“The budget simulator challenges people to balance their own version of the City’s budget, subject to the same constraints City Council members face annually when considering the City’s recommended operating and capital budgets,” said City of Dubuque Budget Director Jennifer Larson. “In doing so, they learn about the complex trade-offs necessary to balance the general fund budget and balancing increases in certain programs and services with cuts in others.”
Using a smartphone, tablet or computer, simulation users choose where money should be spent among nine categories: capital projects, community and economic development, culture and recreation, general government, health and social services, municipal services fully supported by user fees, public safety, streets and infrastructure, and transportation services.
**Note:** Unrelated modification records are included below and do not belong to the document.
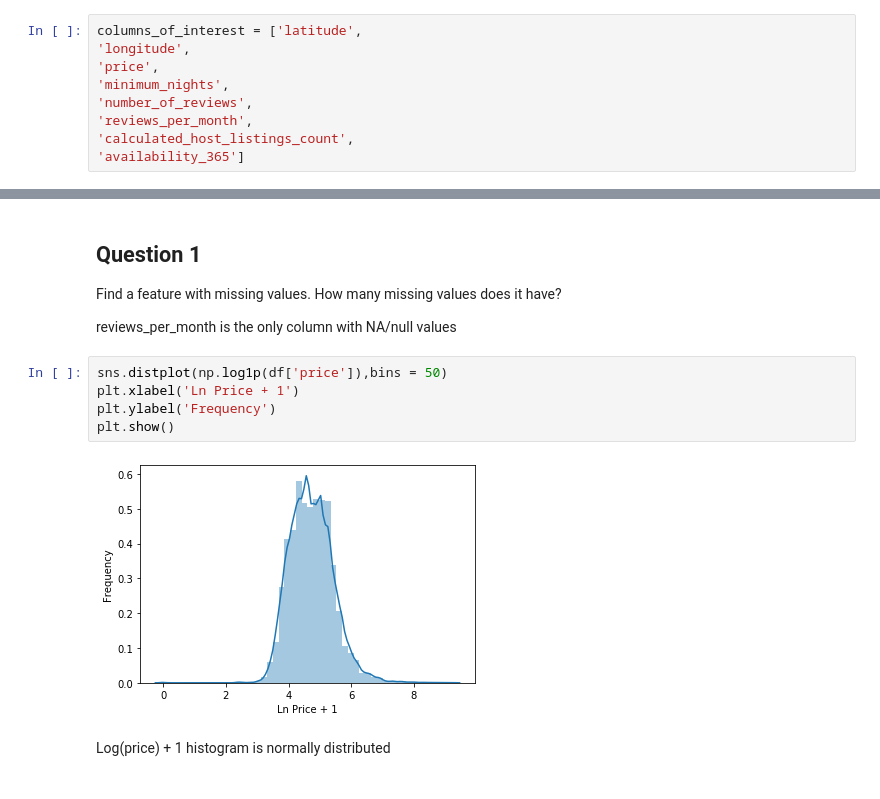
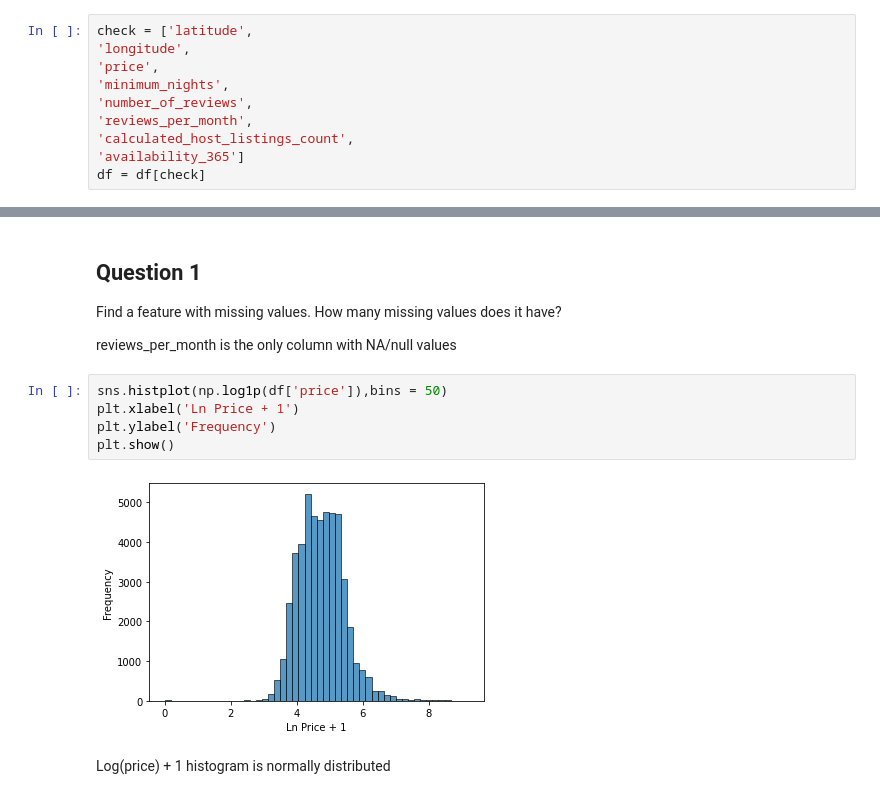
Before and after one commit to Daven254/mlbookcamp-code, a Jupyter notebook: course-zoomcamp/02-regression/daven/homework2.ipynb, the cells around one changed output, grey strips where cells are left out. Cells and saved outputs as stored; diff of their text form.

```diff
--- a/course-zoomcamp/02-regression/daven/homework2.ipynb
+++ b/course-zoomcamp/02-regression/daven/homework2.ipynb
@@ -75,5 +100,5 @@ There is a large tail and the data is skewed right
 # %%
-columns_of_interest = ['latitude',
+check = ['latitude',
 'longitude',
 'price',
 'minimum_nights',
@@ -81,4 +106,5 @@ columns_of_interest = ['latitude',
 'reviews_per_month',
 'calculated_host_listings_count',
 'availability_365']
+df = df[check]
 # %%
@@ -100,12 +126,12 @@ Find a feature with missing values. How many missing values does it have?
 
 reviews_per_month is the only column with NA/null values
 # %%
-sns.distplot(np.log1p(df['price']),bins = 50)
+sns.histplot(np.log1p(df['price']),bins = 50)
 plt.xlabel('Ln Price + 1')
 plt.ylabel('Frequency')
 plt.show()
 # %% [output]
-[figure, old version]
+[figure, new version]
 # %% [markdown]
 Log(price) + 1 histogram is normally distributed
 # %% [markdown]
```
Also changed, not shown: parts of 23 cells of this notebook, 3 other files.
Exploring each category provides additional information as well as opportunities for users to provide feedback and share information on social networks.
Just as the City is required to have a balanced budget, the Balancing Act simulation requires users to balance their spending with available revenue. The software details the City’s five revenue sources: taxes, charges for services and permits, intergovernmental revenue, miscellaneous revenue, and investments and property. Users are able to explore each source and adjust rates and fees to increase or decrease revenue as well as provide feedback and share information on social networks.
The tool can also generate a “taxpayer receipt,” to demonstrate to residents where their City property and sales tax dollars go. Residents anonymously input basic data (income, age, value of home, etc.) to generate a customized estimate of their City taxes paid. The customized receipt demonstrates how much in City taxes goes to police, fire, library, parks and other City services based on the data provided by residents.
The Balancing Act simulation tool is another method for residents and stakeholders to provide input on the City budget. The public is also invited to submit ideas at www.cityofdubuque.org/budget and attend a budget public input session at 6 p.m. on Wednesday, Nov. 14, in the City Council Chambers on the second floor of the Historic Federal Building at 350 W. Sixth St.
For those seeking detailed information on the City’s operating and capital budgets, the City also offers the “Open Budget” website to explore and visually interact with the budgets. It is available at http://dollarsandcents.cityofdubuque.org and is designed to help people better understand the City’s budgets.
For more information on the Balancing Act simulation or the City of Dubuque budget, visit www.cityofdubuque.org/budget or contact City of Dubuque Budget Director Jennifer Larson at 563.589.4110.